Well, first of all, a hydride is basically any compound that hydrogen forms with another element.
Hydrides are classified into three categories, according to the nature of their bonding. Saline hydrides have an ionic bond. Covalent hydrides have a covalent bond. Interstitial hydrides have a metallic bond. These compounds are non-stoichiometric (which means the number of atoms of the elements presented cannot be represented by a ratio of small whole numbers), and their composition varies with temperature and pressure.

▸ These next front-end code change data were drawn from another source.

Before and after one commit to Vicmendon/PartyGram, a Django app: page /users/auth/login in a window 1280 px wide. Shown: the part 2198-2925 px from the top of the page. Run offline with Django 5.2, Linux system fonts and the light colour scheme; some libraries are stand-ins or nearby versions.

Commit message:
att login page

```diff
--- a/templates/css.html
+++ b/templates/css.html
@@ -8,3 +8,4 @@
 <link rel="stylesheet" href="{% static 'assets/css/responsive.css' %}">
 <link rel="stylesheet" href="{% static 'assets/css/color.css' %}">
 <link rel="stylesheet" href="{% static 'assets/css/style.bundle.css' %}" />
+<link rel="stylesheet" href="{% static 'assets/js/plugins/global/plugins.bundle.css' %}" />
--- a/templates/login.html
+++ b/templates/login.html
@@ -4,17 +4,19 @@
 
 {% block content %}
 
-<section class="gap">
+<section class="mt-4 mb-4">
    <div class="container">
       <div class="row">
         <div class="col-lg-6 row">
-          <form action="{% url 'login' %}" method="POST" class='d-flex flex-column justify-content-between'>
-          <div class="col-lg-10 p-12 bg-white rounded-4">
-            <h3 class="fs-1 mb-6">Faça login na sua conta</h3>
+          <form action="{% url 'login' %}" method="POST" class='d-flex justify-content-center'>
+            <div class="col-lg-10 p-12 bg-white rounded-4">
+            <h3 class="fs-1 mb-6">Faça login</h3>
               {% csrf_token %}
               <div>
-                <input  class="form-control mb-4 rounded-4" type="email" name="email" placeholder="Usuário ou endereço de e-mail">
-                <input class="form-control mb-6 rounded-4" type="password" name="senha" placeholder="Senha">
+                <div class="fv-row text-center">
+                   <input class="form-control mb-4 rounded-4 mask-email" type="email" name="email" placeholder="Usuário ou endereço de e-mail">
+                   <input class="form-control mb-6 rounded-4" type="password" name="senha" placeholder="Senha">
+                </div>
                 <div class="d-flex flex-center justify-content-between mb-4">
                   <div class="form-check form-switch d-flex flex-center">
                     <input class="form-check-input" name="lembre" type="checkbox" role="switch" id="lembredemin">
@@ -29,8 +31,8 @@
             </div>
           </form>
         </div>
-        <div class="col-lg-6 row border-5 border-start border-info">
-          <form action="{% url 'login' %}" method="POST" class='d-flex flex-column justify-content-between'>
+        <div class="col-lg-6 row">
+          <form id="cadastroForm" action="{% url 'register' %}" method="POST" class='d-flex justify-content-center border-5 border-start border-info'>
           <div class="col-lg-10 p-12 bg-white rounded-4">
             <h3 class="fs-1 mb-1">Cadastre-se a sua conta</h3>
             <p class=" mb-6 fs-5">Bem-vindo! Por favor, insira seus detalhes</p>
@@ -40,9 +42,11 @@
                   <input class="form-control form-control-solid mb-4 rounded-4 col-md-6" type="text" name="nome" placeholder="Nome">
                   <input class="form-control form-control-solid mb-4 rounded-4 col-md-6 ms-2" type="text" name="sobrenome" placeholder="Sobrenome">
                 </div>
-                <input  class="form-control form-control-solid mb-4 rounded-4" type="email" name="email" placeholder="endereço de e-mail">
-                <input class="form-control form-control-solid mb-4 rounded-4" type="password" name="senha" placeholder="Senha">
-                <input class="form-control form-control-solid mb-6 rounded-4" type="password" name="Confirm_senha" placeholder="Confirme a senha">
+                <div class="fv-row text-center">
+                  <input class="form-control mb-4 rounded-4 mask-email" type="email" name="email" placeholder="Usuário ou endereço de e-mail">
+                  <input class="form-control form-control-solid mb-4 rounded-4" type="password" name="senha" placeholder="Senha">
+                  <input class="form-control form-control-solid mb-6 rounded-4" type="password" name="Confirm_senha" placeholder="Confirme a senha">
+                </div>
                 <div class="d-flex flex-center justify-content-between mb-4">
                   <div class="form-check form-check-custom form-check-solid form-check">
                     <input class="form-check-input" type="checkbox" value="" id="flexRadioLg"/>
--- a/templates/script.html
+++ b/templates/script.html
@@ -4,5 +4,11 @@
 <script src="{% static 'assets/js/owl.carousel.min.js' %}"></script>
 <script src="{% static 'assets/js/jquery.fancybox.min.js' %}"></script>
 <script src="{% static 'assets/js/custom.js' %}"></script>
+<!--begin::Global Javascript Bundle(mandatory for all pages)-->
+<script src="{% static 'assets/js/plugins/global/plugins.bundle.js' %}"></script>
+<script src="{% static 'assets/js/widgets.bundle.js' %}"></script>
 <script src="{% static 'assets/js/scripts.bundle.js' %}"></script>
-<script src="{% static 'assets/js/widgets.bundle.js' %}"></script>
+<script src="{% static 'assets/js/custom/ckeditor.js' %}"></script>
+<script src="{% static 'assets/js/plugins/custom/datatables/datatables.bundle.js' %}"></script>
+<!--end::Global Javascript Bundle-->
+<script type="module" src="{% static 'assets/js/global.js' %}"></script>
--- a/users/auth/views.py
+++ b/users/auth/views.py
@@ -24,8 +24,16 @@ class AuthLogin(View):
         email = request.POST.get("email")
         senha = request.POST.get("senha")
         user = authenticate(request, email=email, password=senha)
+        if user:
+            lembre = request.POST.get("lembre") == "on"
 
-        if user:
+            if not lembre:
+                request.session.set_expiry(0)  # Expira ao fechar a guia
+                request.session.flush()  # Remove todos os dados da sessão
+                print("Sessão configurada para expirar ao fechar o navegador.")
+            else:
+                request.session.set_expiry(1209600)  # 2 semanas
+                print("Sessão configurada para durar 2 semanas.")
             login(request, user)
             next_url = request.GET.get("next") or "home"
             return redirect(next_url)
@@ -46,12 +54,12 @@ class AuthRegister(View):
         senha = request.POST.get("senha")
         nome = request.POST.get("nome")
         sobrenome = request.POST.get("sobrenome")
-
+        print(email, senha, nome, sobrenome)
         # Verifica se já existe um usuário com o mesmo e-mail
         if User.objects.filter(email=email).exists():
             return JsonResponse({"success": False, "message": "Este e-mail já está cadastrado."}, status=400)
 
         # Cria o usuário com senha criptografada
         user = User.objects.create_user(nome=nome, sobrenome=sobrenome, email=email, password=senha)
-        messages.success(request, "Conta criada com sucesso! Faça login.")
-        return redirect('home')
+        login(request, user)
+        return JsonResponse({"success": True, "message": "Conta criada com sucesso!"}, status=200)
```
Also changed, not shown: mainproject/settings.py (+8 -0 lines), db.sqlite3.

One of the most common interstitial hydrides is palladium - which has been considered as a means to carry hydrogen for fuel cells.